I’ve been using OneNote (moved from Evernote because of their several limitations in the free plan) since my undergrad to organize my various notes on classes, seminars, and research. During grad school, greatly influenced by my husband’s work and its necessity to use productivity tools, I started to test one of the tools they were using: Trello. I really liked its style and how I could break my research on several topics and follow their progress separately. However, it was hard to synchronize “manually” what I wrote in OneNote with my Trello cards. That became almost impossible when I found out about and started a bullet journal, first on paper (tweet below), then online with task managers (I tried and Microsoft To Do). I was basically wasting spending more time organizing my three different apps for productivity than executing anything, not being productive at all.

That was it. I needed a single tool where I could document, organize, and define tasks. Then I found about Notion, a free-for-students “all-in-one workspace” that (theoretically) does all that and more! It was love at first sight.

I spent days (literally) moving everything from Trello ( build-in import), OneNote ( following this) and To Do (basically redoing all the tasks), as well as figuring out how to properly organize it. When I really understood how Notion works (watching Marie Poulin!), I spent even more days modifying my layouts and creating a functional dashboard (shown in the cover), a compilation of everything in my PhD project, and even a database of Animal Crossing: New Horizons!

As you can see in the suggested templates, the possibilities are endless. I particularly like databases and how I can use them to link my tasks to bigger projects (like topics in my PhD project or seminars that I took notes). Another thing is the embed feature, which allows embedding a full page, PDF, and even widgets to any page.

Unfortunately, Notion is not perfect. The lack of API limits some of the usability - there’s no offline mode or integration with other software. Its reminder system is also quite limited for a task manager. Nevertheless, I really believe it’s worth it and I couldn’t be happier with my organization now.

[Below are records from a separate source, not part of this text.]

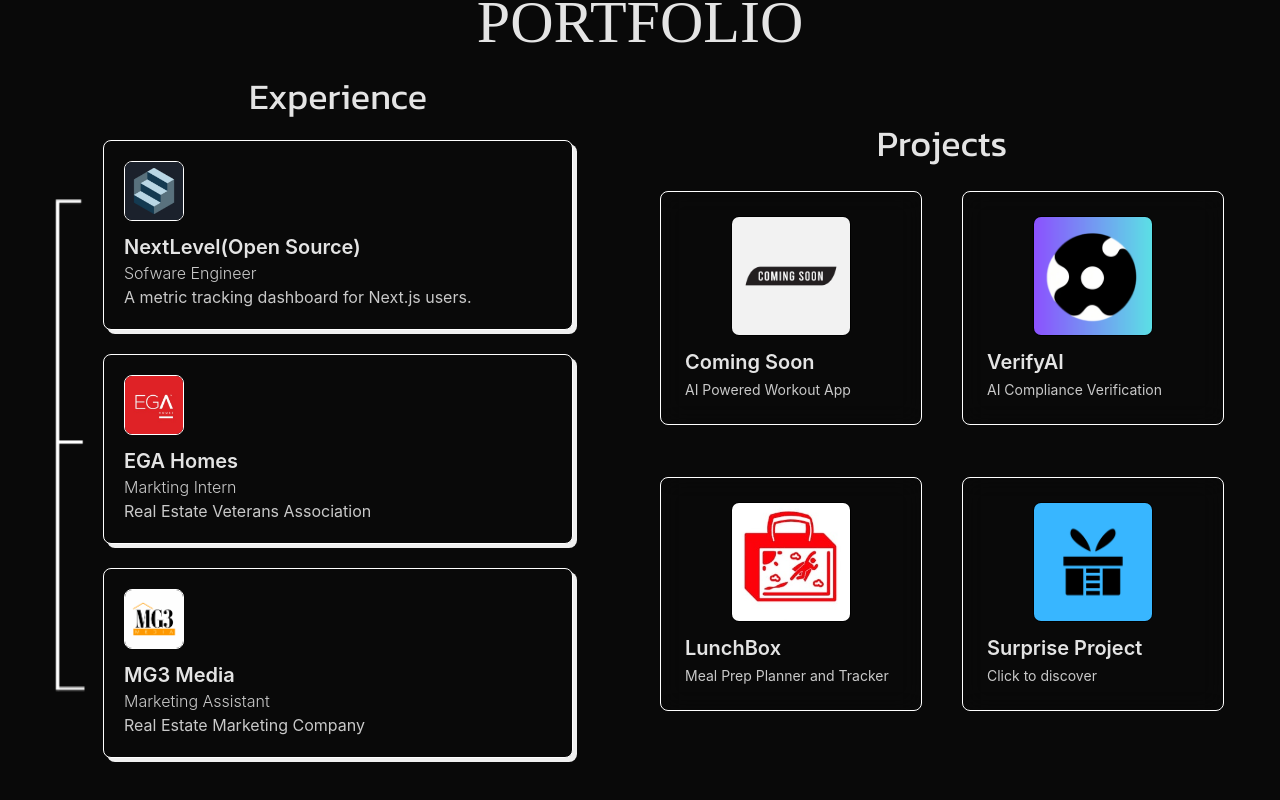
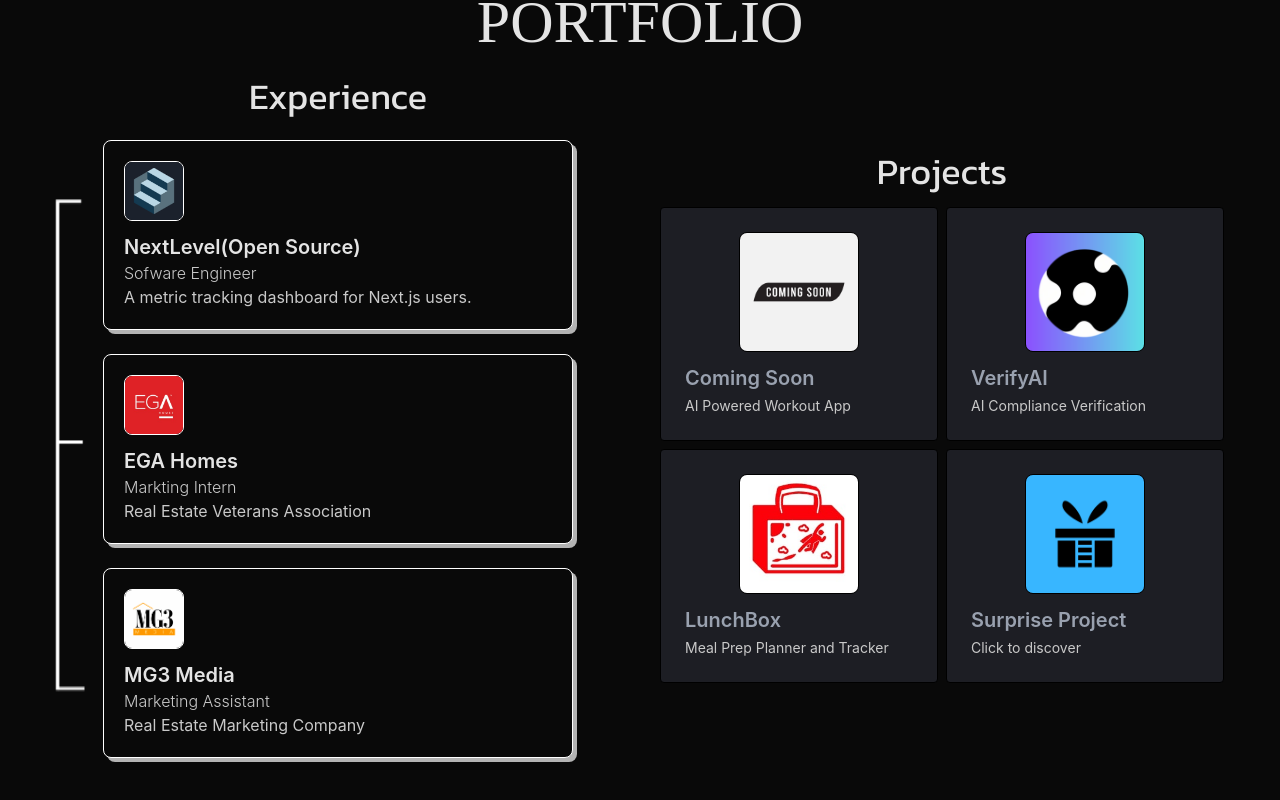
Before and after one commit to ianmannn/ian-mann-portfolio-3D, a React (Vite) app: page / in a window 1280 px wide. Shown: the part 2644-3444 px from the top of the page. Built offline with nearby package versions, Linux system fonts and the light colour scheme; a web font is replaced by a local one.

Commit message:
project divs fixed

```diff
--- a/src/index.css
+++ b/src/index.css
@@ -37,13 +37,14 @@
   --color-text2: #C9C9C9;
   --color-primary: #1d1e24;
   --color-secondary: #2b6cb0;
+  --color-primary2: #1d1e24;
   --color-green1: #63a375;
   --color-blue1: #427aa1;
   --color-blue2: #0e6ba8;
   --color-blue3: #3772ff;
 
 
-  --shadow-white:4px 4px 0 #F0F0F0;
+  --shadow-white:4px 4px 0 #b3b3b3;
   --shadow-black:'4px 4px 0 #000000';
   --animate-spin-slow: spin 8s linear infinite;
 
--- a/src/sections/Portfolio.jsx
+++ b/src/sections/Portfolio.jsx
@@ -139,7 +139,7 @@
             Projects
           </div>
           <div
-            className="section-portfolio-right-container grid grid-cols-2 justify-center gap-10 items-stretch w-full"
+            className="section-portfolio-right-container grid grid-cols-2 justify-center gap-2 items-stretch w-full"
             style={{
               height: projectsHeight ? `${projectsHeight * 0.5}px` : 'auto',
             }}
@@ -150,13 +150,13 @@
                 href={project.link}
                 onMouseEnter={() => updateCursorText('CLICK ><')}
                 onMouseLeave={() => updateCursorText('SCROLL <>')}
-                className="flex flex-col p-6 border-[0.5px] border-white bg-inherit backdrop-blur-md mt-3 rounded-lg justify-center cursor-pointer  hover:border-blue-400 hover:-translate-y-2 hover:shadow-none transition-transform w-full"
+                className="flex flex-col p-6 border-[0.5px] bg-primary backdrop-blur-md  rounded-sm justify-center cursor-pointer  hover:border-blue-400 hover:-translate-y-2 hover:shadow-none transition-transform w-full"
               >
                 <img
                   src={project.logo}
                   className="h-30 w-30 border-[0.5px] self-center border-black rounded-lg"
                 />
-                <h3 className="text-text mt-3 text-xl font-inter font-semibold max-sm:text-sm">
+                <h3 className="text-gray-400 mt-3 text-xl font-inter font-semibold max-sm:text-sm">
                   {project.title}
                 </h3>
                 <h4 className="text-text2 mt-1 text-sm font-inter">
```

I recommend to get started with Notion Help & Support and Notion Mastery by Marie Poulin. Additionally, Notion Expert has some excellent resources about Notion.